*Dataset records:*
______

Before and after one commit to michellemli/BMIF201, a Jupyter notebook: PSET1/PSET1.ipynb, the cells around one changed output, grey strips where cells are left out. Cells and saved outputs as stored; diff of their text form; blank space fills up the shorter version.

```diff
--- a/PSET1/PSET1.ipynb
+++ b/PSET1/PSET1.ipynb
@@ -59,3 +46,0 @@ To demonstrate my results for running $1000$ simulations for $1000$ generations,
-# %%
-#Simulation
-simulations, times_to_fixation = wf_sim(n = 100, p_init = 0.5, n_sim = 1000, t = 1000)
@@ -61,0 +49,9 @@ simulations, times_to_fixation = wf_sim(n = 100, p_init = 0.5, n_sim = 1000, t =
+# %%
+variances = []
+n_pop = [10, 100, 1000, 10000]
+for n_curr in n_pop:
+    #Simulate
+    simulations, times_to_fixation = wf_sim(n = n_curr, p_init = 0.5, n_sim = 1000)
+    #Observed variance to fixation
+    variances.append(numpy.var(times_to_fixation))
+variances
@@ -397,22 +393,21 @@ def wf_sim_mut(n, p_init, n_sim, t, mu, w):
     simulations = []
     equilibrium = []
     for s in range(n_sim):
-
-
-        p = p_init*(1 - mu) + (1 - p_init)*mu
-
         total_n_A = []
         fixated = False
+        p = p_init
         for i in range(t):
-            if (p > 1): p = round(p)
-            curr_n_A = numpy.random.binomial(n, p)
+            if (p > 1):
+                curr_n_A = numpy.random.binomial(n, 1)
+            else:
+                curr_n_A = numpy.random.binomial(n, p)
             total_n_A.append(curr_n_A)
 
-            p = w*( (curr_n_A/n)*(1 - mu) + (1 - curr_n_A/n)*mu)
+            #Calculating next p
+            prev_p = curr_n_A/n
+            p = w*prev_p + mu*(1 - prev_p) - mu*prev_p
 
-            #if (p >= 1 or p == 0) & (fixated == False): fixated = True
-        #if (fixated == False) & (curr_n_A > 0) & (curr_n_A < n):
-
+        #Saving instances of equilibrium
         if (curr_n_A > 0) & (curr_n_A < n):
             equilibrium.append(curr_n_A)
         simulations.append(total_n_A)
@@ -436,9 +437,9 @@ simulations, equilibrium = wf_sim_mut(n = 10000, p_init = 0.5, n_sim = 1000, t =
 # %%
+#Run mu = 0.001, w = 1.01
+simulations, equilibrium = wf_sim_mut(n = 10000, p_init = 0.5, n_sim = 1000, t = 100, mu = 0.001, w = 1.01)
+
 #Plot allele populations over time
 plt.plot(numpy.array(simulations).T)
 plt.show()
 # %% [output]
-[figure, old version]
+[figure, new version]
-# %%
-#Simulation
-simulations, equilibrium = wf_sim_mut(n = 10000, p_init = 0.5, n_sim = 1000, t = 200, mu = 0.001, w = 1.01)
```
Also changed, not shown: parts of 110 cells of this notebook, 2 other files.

______

*The problem:* Please return every line from the material above where the string "numpy" occurs.

*Expected answer:*
+    variances.append(numpy.var(times_to_fixation))
-            curr_n_A = numpy.random.binomial(n, p)
+                curr_n_A = numpy.random.binomial(n, 1)
+                curr_n_A = numpy.random.binomial(n, p)
 plt.plot(numpy.array(simulations).T)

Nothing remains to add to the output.